The second point of difference of opinion referred to the Larger Bench is regarding the eligibility of the appellant to the credit on shelters and parts as capital goods. We find that our preceding analysis regarding ineligibility of credit on towers and shelters is equally applicable to the said items. The only reason for claiming the credit on shelters and parts is their classification under Chapter 85. We find that a particular classification of duty paid item by itself does not make the item eligible for Cenvat credit. The eligibility of credit is determined by the provisions of Cenvat Credit Rules. By classifying a product and paying duty under a particular heading, an automatic claim for such credit for that item cannot be made. The eligibility of any item for credit is to be decided as per provisions of Cenvat Credit Rules, 2004. As discussed elaborately hereinabove shelters were found to be not eligible for Cenvat credit either as capital goods or as inputs and as such some supplier classifying the product under Chapter 85 by itself does not make them eligible for credit if they are otherwise not entitled for the same.
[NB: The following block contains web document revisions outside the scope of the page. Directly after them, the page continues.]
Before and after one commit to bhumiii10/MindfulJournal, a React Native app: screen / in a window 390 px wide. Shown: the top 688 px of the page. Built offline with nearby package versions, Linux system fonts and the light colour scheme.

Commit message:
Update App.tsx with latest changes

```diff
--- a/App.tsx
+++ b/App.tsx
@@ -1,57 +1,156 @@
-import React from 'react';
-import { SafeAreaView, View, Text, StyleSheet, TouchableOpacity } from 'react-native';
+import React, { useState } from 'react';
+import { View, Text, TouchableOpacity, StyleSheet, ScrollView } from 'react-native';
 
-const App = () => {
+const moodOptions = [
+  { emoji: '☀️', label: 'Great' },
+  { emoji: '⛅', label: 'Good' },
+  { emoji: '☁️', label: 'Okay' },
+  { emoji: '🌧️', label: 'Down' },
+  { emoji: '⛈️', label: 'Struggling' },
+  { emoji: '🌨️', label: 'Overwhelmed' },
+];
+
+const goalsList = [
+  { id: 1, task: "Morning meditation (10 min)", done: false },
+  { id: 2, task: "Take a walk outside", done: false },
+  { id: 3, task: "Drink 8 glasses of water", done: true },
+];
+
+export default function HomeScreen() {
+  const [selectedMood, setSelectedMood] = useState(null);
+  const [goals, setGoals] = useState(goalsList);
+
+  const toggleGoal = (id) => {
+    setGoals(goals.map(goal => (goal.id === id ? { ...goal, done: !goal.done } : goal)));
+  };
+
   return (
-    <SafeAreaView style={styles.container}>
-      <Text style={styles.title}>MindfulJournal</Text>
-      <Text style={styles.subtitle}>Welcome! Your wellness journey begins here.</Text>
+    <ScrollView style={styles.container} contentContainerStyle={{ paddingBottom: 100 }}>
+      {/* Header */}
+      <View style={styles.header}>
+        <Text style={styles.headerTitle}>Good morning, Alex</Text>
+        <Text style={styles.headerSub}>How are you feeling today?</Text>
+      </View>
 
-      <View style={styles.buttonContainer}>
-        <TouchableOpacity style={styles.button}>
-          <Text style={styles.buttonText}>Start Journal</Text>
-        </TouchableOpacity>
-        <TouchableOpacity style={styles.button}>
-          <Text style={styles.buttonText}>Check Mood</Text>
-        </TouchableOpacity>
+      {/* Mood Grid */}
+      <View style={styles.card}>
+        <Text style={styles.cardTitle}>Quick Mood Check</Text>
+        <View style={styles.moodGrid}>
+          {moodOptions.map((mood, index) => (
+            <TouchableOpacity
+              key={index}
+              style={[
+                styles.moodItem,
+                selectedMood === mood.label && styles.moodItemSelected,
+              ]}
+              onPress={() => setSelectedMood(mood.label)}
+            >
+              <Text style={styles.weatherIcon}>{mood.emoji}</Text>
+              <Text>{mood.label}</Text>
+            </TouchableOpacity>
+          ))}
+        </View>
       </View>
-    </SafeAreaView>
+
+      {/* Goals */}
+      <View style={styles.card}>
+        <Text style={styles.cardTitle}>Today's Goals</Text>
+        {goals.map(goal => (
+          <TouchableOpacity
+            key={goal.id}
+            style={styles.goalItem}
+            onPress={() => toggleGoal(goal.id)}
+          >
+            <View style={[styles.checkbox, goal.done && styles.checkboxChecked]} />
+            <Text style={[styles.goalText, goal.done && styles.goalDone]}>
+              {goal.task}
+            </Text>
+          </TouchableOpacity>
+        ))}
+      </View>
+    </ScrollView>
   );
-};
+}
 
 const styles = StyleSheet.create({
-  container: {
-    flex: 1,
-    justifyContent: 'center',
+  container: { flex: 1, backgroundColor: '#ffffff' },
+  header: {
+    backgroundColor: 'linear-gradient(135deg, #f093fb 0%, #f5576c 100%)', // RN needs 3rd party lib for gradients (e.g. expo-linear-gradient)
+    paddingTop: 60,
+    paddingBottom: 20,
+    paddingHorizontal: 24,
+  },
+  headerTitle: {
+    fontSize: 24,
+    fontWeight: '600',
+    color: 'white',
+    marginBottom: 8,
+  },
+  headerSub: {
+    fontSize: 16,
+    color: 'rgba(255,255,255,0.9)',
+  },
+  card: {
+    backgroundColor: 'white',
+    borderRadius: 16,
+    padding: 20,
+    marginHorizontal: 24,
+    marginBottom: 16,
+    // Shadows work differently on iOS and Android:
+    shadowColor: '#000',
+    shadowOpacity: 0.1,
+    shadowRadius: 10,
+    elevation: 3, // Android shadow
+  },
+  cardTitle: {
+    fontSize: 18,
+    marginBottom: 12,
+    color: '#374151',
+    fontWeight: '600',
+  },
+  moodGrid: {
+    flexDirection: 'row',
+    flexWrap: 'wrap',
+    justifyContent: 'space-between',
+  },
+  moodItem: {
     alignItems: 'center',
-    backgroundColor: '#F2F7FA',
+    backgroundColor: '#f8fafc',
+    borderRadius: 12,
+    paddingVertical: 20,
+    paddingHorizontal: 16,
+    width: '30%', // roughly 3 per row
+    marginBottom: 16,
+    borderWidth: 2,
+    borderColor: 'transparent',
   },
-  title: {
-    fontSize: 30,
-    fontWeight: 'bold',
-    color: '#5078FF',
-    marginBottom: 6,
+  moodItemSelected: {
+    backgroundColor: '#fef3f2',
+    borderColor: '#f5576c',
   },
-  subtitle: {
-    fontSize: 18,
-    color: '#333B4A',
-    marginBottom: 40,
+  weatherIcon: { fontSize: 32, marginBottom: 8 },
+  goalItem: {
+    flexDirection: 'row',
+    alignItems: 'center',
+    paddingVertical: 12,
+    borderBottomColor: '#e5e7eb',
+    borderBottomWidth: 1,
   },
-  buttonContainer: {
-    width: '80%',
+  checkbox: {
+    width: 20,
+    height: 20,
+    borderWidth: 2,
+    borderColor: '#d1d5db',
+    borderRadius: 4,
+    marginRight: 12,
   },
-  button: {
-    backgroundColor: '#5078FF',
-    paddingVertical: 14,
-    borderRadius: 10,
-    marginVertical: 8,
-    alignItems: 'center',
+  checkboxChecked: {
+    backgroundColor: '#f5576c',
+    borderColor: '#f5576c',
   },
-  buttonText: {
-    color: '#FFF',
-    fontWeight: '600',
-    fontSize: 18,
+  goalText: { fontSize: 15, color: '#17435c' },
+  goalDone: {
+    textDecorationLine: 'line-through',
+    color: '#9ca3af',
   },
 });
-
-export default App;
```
Learned Counsel contended that the denial of credit as held by Hon’ble Bombay High Court is only on classification of these shelters. We find that the Hon’ble High Court categorically held that towers and PFB are in the nature of immovable goods and are non-marketable and non-excisable. Further, we find that the analogy drawn by learned Counsel with plant and machinery to the present issue is not correct. The plant and machinery classifiable under specific tariff heading are manufactured and cleared on payment of duty as such machinery. Here, the facts are clearly different. Accordingly, the second point of reference is also answered against the appellant and in favour of Revenue.